Task requirements:
Type out the full set of entries again, unchanged.

** Data supplied follows **

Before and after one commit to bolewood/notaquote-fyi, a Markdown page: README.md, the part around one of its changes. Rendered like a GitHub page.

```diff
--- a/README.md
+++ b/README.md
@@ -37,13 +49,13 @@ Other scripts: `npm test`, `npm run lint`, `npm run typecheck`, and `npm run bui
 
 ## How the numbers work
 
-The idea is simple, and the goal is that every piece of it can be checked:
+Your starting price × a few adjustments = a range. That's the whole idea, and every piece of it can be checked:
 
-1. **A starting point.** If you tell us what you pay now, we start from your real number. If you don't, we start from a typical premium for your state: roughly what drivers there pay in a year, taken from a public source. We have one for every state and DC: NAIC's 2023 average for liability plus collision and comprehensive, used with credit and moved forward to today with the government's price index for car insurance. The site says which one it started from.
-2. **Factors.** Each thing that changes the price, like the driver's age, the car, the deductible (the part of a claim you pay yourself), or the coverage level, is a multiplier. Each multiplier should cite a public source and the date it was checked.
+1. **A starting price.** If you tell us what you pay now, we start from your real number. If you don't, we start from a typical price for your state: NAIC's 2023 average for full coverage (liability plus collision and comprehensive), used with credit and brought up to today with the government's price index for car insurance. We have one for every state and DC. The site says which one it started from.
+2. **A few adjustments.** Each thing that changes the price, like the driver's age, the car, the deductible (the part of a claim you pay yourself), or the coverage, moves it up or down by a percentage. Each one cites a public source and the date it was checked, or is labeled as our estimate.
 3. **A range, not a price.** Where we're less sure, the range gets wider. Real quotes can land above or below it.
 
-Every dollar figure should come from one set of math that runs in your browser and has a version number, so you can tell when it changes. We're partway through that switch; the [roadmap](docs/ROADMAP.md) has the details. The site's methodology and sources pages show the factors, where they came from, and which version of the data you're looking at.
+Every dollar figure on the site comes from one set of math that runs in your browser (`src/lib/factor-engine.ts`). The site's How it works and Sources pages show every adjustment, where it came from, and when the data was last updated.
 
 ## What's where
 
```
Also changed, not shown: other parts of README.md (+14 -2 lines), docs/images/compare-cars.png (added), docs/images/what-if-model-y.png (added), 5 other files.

** End of Data supplied **

Solution:
Before and after one commit to bolewood/notaquote-fyi, a Markdown page: README.md, the part around one of its changes. Rendered like a GitHub page.

```diff
--- a/README.md
+++ b/README.md
@@ -37,13 +49,13 @@ Other scripts: `npm test`, `npm run lint`, `npm run typecheck`, and `npm run bui
 
 ## How the numbers work
 
-The idea is simple, and the goal is that every piece of it can be checked:
+Your starting price × a few adjustments = a range. That's the whole idea, and every piece of it can be checked:
 
-1. **A starting point.** If you tell us what you pay now, we start from your real number. If you don't, we start from a typical premium for your state: roughly what drivers there pay in a year, taken from a public source. We have one for every state and DC: NAIC's 2023 average for liability plus collision and comprehensive, used with credit and moved forward to today with the government's price index for car insurance. The site says which one it started from.
-2. **Factors.** Each thing that changes the price, like the driver's age, the car, the deductible (the part of a claim you pay yourself), or the coverage level, is a multiplier. Each multiplier should cite a public source and the date it was checked.
+1. **A starting price.** If you tell us what you pay now, we start from your real number. If you don't, we start from a typical price for your state: NAIC's 2023 average for full coverage (liability plus collision and comprehensive), used with credit and brought up to today with the government's price index for car insurance. We have one for every state and DC. The site says which one it started from.
+2. **A few adjustments.** Each thing that changes the price, like the driver's age, the car, the deductible (the part of a claim you pay yourself), or the coverage, moves it up or down by a percentage. Each one cites a public source and the date it was checked, or is labeled as our estimate.
 3. **A range, not a price.** Where we're less sure, the range gets wider. Real quotes can land above or below it.
 
-Every dollar figure should come from one set of math that runs in your browser and has a version number, so you can tell when it changes. We're partway through that switch; the [roadmap](docs/ROADMAP.md) has the details. The site's methodology and sources pages show the factors, where they came from, and which version of the data you're looking at.
+Every dollar figure on the site comes from one set of math that runs in your browser (`src/lib/factor-engine.ts`). The site's How it works and Sources pages show every adjustment, where it came from, and when the data was last updated.
 
 ## What's where
 
```
Also changed, not shown: other parts of README.md (+14 -2 lines), docs/images/compare-cars.png (added), docs/images/what-if-model-y.png (added), 5 other files.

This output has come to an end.